Friday, July 18, 2008
In India, the luxuries are cheap the basics are not
I wanted a massage. I wanted my traveler’s checks cashed. I wanted a manicure and a pedicure. And a facial would be nice. I told my sister this. No problems she said. She made a few phone calls. I got a nice massage at home yesterday for a few bucks. Some money exchange guy came to my place in the evening with wads of money. He took my traveler’s checks and gave me the cash. I think that the beautician comes home today. My sister is going to call a tailor who will come to my house, takes measurements and stitch some clothes for me. She is also going to ask a jewelry repair guy to come to my place and get all my broken jewelry fixed. All this while I am shopping, eating or watching a bollywood movie.
Oh the luxuries. They are so easy to come by in this country.
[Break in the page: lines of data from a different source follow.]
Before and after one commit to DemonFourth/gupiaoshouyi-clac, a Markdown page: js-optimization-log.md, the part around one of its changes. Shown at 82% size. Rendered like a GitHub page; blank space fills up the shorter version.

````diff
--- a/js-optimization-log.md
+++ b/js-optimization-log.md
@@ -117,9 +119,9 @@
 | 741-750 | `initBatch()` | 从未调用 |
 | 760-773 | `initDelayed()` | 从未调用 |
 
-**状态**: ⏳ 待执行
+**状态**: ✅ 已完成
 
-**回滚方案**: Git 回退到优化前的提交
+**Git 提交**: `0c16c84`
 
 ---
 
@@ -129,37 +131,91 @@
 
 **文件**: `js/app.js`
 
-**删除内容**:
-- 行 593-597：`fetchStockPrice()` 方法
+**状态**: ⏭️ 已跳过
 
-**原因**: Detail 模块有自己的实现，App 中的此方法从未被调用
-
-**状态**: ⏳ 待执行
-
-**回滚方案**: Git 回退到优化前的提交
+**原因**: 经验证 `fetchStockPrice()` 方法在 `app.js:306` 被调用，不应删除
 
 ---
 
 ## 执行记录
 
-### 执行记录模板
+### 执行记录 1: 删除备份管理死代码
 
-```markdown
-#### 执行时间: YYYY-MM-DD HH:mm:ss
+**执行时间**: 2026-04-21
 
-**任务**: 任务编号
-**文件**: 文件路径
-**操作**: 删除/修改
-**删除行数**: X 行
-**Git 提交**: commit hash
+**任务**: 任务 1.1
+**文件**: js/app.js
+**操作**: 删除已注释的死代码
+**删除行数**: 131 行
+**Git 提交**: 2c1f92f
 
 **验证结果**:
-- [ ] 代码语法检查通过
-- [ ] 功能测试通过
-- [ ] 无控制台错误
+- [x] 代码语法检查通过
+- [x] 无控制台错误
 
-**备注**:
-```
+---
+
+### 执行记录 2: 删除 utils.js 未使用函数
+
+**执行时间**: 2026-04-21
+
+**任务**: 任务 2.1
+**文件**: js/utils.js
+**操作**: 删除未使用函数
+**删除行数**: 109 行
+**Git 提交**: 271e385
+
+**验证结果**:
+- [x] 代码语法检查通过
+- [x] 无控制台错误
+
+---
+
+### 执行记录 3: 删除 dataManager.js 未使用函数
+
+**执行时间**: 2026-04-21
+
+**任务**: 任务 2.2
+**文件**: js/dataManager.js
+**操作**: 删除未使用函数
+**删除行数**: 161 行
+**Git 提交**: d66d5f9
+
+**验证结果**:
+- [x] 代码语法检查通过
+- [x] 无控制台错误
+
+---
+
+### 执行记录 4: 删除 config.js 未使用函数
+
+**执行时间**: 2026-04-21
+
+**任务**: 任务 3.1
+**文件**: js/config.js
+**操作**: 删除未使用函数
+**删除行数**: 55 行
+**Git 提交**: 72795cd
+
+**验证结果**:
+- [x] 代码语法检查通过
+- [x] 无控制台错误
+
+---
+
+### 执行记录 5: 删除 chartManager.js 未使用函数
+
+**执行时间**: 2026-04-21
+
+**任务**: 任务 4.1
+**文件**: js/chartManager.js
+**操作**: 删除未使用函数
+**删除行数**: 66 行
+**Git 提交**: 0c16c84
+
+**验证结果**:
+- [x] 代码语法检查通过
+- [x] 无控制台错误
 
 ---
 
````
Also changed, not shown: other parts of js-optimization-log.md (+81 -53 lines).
All you need is to make a few phone calls. My sister is an expert at doing this. Luxuries are so cheap here. In US, I pay 80 dollars to get a massage. Here, it is only a couple of bucks. I want to move here. I really do.
But then my sister reminds me that the basics are not so cheap. And you can never rely on them. Things we take for granted in USA like electricity and water are extremely expensive. And you can never depend on them. Electricity goes off for hours every day. You never know when. You can have 3 air conditioners in your house. But what good is it if there is no electricity to turn them on? Sure everyone has a backup generator. But then it can only pump so much juice so you have to forgo the air conditioners.
Getting clean running water too can be a challenge. You can live in a mansion and install the latest shower system and Jacuzzis in the bathrooms. But the water will trickle down the shower head. And it may stop completely while you are shampooing your hair.
My sister told me that when they built their house, they had to drill for a well. (I don’t know the technical terms). But they had to do something. But after a few years, they needed to go through the drilling process again. It cost thousands of rupees. But they paid for it. Unfortunately, the water that came from the well was very bad. It was salty and tasted very strange. So they paid more money to drill another hole. The water was a little better. They can use it but never drink it. They can never drink water from the tap. They have to boil it first and run it through water filters. Every single day.
In Mumbai (Bombay), the entire city had no water for a day. But mumbai-ites took it with stride. They filled up pots and pans with water. Most apartment complexes have a water tank. So they could take showers. And flush toilets.
Luxuries are cheap and easily available. McDonalds delivers food to your door step in Delhi. Even if you want a vegetarian burger for about twenty rupees (30 cents). You can also order gourmet meals from restaurants and they will deliver the food. Last minute guests? No problems. Call the shop in the neighborhood and order fresh samosas. They will deliver in ten minutes. Rental cars come with drivers. If you give the driver a 3 dollar tip, they will make sure that you have the most pleasant experience.
But life for the common man is full of struggles here. The days begins with dealing with water and electricity problems. Then the transportation. While Bombay has good public transportation, Delhi does not. In Delhi, at any given point, you can see jam packed buses. If you get a seat in a bus, it is a luxury. You are having a good day. Jobs are very hard to come by. Rent is very expensive. Food is very expensive. About sixty percent of one’s income is spent on food. Eating chicken for dinner is a luxury.
Luxury is a relative word. What is luxury for me, is often way beyond the reach of the common man here. I take things for granted. Like electricity. Blackouts make the evening news in USA. Here, It is an everyday occurrence. Getting the basics are a luxury. Getting the luxuries are a basic thing and almost a necessity. Need someone to come to your house and give you a massage for 3 dollars? Sure thing. Need 24 hours of running water and electricity? Well… good luck!